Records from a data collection
----
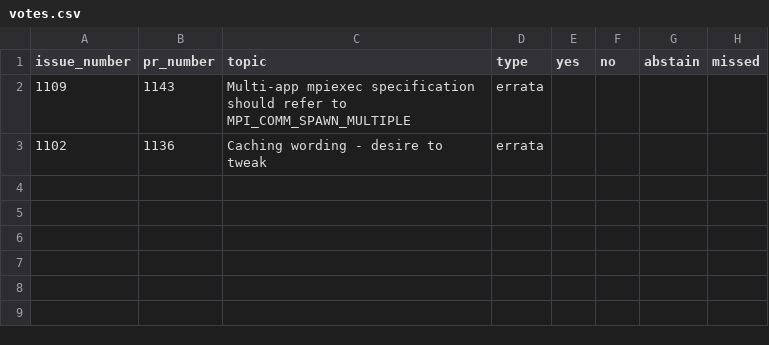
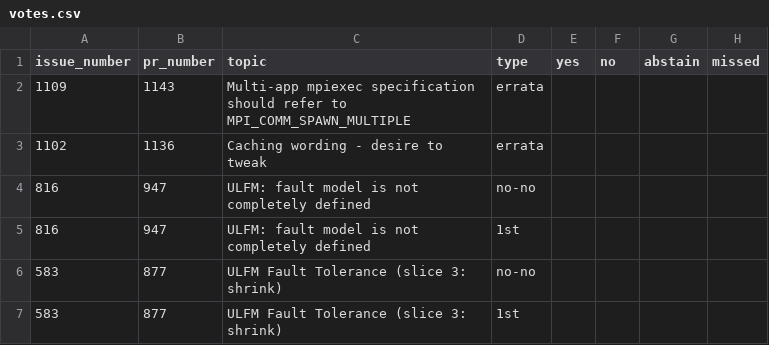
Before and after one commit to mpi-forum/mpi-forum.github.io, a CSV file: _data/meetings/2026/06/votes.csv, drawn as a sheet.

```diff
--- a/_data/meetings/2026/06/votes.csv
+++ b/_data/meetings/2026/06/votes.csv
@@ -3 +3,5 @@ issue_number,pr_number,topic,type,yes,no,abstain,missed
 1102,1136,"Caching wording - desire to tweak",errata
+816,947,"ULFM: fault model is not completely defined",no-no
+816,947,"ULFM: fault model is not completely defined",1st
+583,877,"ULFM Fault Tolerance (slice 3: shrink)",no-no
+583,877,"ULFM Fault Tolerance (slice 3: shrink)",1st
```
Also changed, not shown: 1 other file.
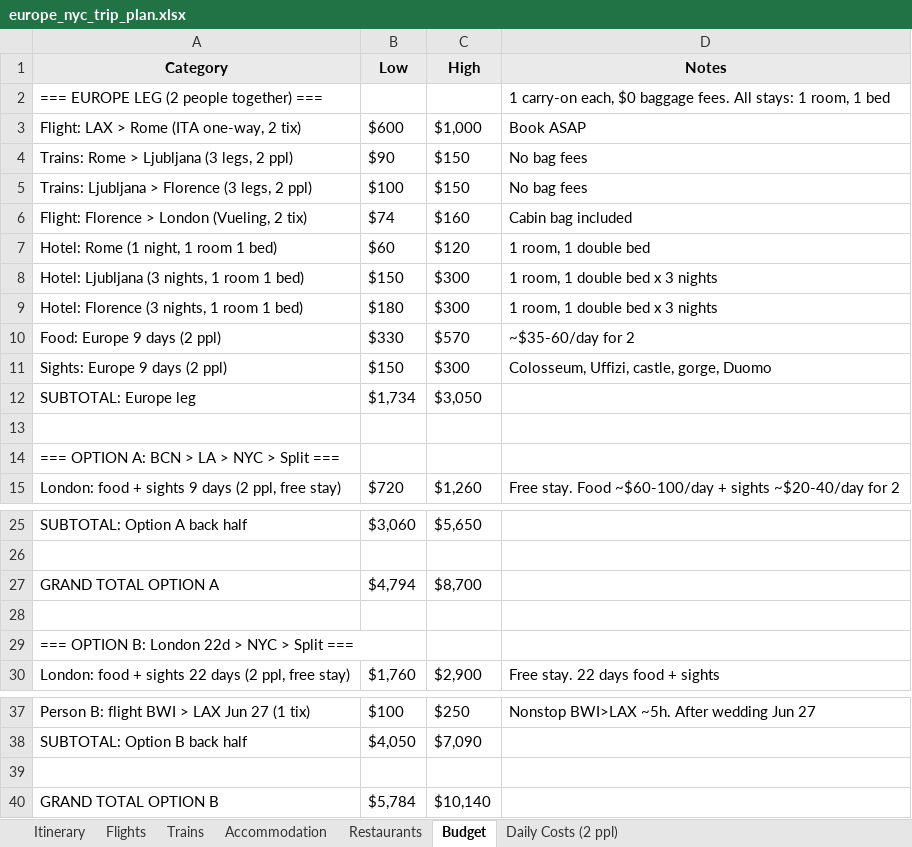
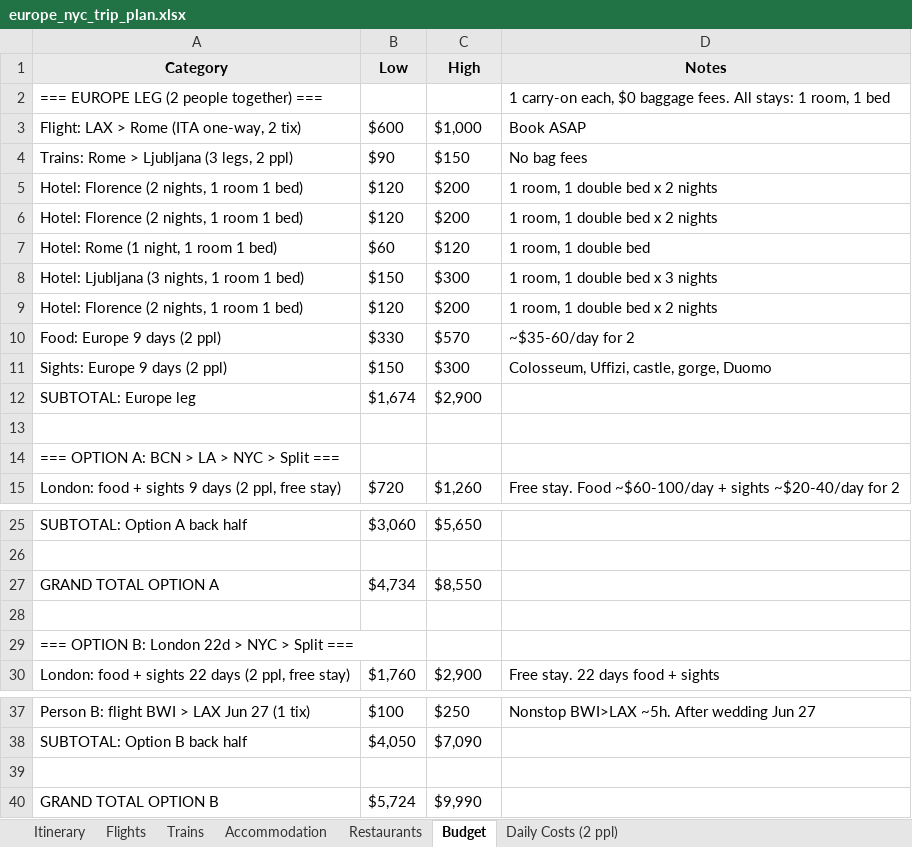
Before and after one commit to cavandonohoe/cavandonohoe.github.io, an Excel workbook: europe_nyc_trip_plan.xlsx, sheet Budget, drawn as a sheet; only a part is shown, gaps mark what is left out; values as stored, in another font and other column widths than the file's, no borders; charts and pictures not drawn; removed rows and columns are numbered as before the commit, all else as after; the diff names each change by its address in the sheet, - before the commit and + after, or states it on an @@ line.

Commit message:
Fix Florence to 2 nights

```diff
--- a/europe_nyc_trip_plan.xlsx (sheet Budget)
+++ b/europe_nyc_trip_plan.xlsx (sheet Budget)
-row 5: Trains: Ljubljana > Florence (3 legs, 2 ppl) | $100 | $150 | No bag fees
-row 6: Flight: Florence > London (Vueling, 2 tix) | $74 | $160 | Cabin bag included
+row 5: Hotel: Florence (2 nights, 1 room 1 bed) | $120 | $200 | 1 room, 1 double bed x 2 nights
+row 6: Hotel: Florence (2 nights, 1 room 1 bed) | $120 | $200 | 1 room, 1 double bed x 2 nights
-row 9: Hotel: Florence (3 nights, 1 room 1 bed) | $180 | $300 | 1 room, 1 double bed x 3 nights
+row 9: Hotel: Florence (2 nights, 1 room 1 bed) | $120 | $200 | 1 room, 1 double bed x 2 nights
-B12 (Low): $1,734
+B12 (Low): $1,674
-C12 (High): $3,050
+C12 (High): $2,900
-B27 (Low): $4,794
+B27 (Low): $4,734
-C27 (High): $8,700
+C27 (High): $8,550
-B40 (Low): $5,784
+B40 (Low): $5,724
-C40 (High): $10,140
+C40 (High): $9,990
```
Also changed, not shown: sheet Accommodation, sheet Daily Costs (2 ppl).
----
■ **Work to complete**:
Reproduce the records above exactly, leaving out every picture they contain.

■ **Worked solution**:
Before and after one commit to mpi-forum/mpi-forum.github.io, a CSV file: _data/meetings/2026/06/votes.csv, drawn as a sheet.

```diff
--- a/_data/meetings/2026/06/votes.csv
+++ b/_data/meetings/2026/06/votes.csv
@@ -3 +3,5 @@ issue_number,pr_number,topic,type,yes,no,abstain,missed
 1102,1136,"Caching wording - desire to tweak",errata
+816,947,"ULFM: fault model is not completely defined",no-no
+816,947,"ULFM: fault model is not completely defined",1st
+583,877,"ULFM Fault Tolerance (slice 3: shrink)",no-no
+583,877,"ULFM Fault Tolerance (slice 3: shrink)",1st
```
Also changed, not shown: 1 other file.
Before and after one commit to cavandonohoe/cavandonohoe.github.io, an Excel workbook: europe_nyc_trip_plan.xlsx, sheet Budget, drawn as a sheet; only a part is shown, gaps mark what is left out; values as stored, in another font and other column widths than the file's, no borders; charts and pictures not drawn; removed rows and columns are numbered as before the commit, all else as after; the diff names each change by its address in the sheet, - before the commit and + after, or states it on an @@ line.

Commit message:
Fix Florence to 2 nights

```diff
--- a/europe_nyc_trip_plan.xlsx (sheet Budget)
+++ b/europe_nyc_trip_plan.xlsx (sheet Budget)
-row 5: Trains: Ljubljana > Florence (3 legs, 2 ppl) | $100 | $150 | No bag fees
-row 6: Flight: Florence > London (Vueling, 2 tix) | $74 | $160 | Cabin bag included
+row 5: Hotel: Florence (2 nights, 1 room 1 bed) | $120 | $200 | 1 room, 1 double bed x 2 nights
+row 6: Hotel: Florence (2 nights, 1 room 1 bed) | $120 | $200 | 1 room, 1 double bed x 2 nights
-row 9: Hotel: Florence (3 nights, 1 room 1 bed) | $180 | $300 | 1 room, 1 double bed x 3 nights
+row 9: Hotel: Florence (2 nights, 1 room 1 bed) | $120 | $200 | 1 room, 1 double bed x 2 nights
-B12 (Low): $1,734
+B12 (Low): $1,674
-C12 (High): $3,050
+C12 (High): $2,900
-B27 (Low): $4,794
+B27 (Low): $4,734
-C27 (High): $8,700
+C27 (High): $8,550
-B40 (Low): $5,784
+B40 (Low): $5,724
-C40 (High): $10,140
+C40 (High): $9,990
```
Also changed, not shown: sheet Accommodation, sheet Daily Costs (2 ppl).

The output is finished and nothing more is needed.